Talk us through your ideal Sunday morning? Running on Watership Down with Slipper & then into my studio for the rest of the day.
Do you have any habits whilst working in your studio? Listening to music or the radio but nothing that will interfere too much with my headspace.
If you could get private plane just for the day, where would you go? Back to Afghanistan; I was there in 2011. It’s an astoundingly beautiful country, wild & dramatic with a rich complex history. I met some totally crazy, wonderful people like Jason Howe a conflict photographer, living in Kabul.
Who inspires you most? My mother, she’s resilient, selfless, open-minded & really good fun.
What was the last song you listened to? Courage by Villagers
Where is your happy place? Up on the gallops just above where I live on Watership Down. Until recently I rode out for racehorse trainer Andrew Balding. It’s exhilarating working the horses early in the morning on the gallops & the views up there are breathtaking.

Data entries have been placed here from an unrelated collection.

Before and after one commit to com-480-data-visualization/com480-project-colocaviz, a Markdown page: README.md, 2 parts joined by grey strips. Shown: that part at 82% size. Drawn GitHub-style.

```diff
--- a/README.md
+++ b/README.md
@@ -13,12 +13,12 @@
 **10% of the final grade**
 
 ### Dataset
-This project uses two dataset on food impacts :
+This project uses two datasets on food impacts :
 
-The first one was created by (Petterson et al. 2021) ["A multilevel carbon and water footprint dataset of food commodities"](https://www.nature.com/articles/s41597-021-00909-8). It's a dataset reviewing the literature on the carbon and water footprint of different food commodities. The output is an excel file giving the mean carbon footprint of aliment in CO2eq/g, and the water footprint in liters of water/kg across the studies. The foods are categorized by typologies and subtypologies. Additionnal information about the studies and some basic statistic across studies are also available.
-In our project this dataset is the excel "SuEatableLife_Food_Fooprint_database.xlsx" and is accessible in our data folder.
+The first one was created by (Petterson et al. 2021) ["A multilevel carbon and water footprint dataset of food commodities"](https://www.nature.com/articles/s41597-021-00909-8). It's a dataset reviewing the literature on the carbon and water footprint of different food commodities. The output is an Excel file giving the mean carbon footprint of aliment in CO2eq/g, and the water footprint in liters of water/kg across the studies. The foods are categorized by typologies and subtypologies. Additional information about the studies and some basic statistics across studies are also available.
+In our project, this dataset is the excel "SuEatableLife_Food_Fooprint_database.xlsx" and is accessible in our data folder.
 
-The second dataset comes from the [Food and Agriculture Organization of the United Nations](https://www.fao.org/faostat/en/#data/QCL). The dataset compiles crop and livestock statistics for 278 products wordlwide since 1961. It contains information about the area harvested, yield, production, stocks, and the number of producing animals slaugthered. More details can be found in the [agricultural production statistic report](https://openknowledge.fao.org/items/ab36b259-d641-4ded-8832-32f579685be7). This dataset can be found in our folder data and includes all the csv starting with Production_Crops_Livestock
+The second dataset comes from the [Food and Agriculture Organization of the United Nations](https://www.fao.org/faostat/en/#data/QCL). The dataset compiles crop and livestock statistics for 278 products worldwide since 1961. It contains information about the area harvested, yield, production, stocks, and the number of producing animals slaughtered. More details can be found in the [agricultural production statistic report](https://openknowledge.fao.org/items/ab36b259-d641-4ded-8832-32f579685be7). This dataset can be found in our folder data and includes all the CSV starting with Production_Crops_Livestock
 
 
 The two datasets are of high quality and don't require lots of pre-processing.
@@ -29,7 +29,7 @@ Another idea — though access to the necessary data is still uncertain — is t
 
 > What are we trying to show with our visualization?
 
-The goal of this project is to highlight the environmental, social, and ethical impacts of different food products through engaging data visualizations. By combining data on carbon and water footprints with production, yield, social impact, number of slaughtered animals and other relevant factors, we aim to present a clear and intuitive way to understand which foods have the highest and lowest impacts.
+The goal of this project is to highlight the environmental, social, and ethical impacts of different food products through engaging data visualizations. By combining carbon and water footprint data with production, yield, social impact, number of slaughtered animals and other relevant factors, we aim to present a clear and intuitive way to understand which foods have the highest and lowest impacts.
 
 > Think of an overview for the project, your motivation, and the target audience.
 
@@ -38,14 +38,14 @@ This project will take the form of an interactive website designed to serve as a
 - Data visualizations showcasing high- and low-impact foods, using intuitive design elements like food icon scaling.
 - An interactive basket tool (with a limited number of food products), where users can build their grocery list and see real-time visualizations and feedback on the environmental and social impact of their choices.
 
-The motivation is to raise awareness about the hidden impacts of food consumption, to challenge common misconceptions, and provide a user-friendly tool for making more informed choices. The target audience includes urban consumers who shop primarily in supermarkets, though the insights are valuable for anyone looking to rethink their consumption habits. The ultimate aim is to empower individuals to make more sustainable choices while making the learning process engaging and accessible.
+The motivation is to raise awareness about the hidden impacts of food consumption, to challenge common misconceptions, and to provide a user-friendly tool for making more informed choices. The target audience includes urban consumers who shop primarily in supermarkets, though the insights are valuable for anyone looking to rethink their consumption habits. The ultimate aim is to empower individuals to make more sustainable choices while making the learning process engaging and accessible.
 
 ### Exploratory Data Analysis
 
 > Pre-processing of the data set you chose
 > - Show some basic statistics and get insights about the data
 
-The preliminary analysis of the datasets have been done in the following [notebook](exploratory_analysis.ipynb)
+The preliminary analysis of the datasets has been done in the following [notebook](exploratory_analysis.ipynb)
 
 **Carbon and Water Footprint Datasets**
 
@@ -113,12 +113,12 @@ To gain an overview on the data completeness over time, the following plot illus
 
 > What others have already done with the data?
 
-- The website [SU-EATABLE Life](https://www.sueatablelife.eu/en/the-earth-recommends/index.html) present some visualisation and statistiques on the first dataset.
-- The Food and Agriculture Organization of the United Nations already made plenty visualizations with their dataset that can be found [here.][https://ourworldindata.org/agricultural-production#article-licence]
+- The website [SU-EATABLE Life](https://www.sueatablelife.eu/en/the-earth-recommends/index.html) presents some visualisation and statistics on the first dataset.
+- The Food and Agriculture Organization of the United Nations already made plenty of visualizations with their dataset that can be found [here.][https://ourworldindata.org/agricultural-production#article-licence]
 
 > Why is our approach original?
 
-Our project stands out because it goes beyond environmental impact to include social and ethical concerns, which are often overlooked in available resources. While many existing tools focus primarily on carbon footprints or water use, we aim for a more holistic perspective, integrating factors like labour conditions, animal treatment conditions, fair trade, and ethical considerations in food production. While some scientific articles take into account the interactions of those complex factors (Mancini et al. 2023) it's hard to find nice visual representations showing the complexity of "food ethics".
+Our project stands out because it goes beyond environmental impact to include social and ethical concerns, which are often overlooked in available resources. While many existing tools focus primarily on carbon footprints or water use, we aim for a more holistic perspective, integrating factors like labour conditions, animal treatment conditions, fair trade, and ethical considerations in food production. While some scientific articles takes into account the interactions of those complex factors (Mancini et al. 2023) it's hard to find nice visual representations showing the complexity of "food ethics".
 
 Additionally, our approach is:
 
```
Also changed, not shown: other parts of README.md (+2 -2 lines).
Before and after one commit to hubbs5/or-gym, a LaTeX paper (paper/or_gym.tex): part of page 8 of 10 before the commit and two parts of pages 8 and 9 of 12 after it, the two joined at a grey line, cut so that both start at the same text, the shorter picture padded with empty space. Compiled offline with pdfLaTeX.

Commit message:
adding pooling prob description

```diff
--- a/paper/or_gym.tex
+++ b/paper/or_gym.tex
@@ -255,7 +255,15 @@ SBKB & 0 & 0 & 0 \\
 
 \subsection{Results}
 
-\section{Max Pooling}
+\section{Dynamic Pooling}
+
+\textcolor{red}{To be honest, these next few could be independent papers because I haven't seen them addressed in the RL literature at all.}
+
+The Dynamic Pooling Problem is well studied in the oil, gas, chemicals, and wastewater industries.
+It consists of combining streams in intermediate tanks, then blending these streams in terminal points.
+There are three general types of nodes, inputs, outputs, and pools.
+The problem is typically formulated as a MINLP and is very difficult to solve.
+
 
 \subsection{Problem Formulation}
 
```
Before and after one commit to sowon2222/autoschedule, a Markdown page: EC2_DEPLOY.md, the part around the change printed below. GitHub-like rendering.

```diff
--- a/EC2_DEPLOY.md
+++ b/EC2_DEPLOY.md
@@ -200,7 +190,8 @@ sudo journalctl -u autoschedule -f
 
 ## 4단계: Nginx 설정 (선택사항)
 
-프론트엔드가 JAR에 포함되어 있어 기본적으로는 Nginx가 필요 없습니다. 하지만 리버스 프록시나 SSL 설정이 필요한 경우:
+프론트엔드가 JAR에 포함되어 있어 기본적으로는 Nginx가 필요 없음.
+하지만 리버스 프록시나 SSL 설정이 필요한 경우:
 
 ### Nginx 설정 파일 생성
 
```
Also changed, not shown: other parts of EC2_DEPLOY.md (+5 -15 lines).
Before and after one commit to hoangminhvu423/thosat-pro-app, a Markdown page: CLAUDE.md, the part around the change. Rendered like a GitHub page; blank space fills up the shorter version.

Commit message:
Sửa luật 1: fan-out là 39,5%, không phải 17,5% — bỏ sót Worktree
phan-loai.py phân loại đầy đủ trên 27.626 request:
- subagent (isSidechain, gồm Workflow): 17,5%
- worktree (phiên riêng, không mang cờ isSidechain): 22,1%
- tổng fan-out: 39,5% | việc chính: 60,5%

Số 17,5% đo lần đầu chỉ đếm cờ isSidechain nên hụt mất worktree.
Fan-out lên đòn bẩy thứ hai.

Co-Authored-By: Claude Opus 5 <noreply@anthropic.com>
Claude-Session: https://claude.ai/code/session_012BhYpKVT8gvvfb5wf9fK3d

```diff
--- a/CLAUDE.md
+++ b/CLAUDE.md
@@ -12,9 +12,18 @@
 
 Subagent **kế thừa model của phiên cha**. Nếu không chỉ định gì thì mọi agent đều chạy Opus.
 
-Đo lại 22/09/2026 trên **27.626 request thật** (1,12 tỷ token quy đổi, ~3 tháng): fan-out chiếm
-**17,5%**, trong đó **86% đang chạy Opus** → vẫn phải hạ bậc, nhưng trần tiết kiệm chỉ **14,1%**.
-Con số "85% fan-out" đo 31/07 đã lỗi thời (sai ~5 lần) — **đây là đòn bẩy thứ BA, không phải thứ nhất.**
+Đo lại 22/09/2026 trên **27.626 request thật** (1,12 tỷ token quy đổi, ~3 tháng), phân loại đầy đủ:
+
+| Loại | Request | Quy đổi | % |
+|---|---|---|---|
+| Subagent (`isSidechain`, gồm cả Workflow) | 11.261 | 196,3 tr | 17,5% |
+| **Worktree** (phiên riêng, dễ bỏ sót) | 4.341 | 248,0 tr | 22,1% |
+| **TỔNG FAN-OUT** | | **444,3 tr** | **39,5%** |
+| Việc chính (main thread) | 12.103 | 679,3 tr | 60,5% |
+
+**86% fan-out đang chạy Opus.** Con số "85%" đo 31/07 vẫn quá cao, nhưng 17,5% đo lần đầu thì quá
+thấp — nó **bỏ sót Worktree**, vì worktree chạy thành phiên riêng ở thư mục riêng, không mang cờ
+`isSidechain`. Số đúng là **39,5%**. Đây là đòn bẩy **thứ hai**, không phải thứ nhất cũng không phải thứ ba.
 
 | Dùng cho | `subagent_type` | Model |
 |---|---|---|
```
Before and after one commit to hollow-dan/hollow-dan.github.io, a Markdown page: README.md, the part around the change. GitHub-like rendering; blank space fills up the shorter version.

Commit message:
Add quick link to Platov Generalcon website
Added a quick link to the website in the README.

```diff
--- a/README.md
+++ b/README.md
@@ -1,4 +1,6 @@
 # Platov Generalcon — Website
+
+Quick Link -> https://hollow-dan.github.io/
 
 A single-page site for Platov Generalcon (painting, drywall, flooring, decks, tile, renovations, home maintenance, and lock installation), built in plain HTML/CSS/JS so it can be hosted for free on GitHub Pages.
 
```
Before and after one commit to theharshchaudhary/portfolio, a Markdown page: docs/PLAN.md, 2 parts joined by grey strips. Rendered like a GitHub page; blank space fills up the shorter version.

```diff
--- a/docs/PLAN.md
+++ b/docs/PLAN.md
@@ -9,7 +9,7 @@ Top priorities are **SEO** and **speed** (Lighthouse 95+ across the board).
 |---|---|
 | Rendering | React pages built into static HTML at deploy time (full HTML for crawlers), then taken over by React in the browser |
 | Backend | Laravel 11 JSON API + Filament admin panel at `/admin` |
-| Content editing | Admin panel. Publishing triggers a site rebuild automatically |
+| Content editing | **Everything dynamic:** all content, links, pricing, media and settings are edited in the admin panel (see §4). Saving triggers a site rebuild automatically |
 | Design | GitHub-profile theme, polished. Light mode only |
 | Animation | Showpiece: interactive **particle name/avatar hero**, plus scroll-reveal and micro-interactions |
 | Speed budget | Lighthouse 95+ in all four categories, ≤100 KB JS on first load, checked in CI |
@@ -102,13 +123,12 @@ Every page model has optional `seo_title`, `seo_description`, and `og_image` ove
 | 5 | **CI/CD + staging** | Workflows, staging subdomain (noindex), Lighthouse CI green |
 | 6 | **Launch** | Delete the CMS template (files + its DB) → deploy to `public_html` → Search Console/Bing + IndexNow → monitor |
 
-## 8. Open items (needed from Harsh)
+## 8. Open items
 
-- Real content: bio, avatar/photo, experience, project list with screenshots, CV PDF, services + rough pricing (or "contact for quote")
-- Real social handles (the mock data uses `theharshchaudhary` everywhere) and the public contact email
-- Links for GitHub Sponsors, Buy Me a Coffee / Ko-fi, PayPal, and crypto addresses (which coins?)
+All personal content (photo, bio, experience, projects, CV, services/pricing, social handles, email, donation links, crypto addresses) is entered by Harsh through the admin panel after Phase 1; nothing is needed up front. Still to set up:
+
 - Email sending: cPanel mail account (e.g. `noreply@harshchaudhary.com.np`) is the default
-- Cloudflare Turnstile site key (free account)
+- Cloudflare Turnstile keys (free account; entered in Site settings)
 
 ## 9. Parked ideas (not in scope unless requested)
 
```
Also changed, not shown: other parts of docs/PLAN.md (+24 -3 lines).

Can you remember the first work of art that moved you? On first seeing Joseph Beuy’s installation “The End of The Twentieth Century in the Tate”, I was utterly baffled.
What is it about that piece that spoke to you? It‘s monumental scale inspired me; it’s elemental & primordial. It alludes to the tragedy of two world wars. It speaks of healing, regeneration & the end of an old world & the birth of a new ecologically conscious one.
What role do you think art plays in our daily life? Picasso said “the purpose of art is washing the dust of daily life off our souls”. Art pushes us out of our comfort zone & illuminates that which has been hidden from us.
And last but not least, if you could describe yourself in one sentence, what would it be? Unrealistically optimistic; a dreamer…Very much dominated by the right hemisphere.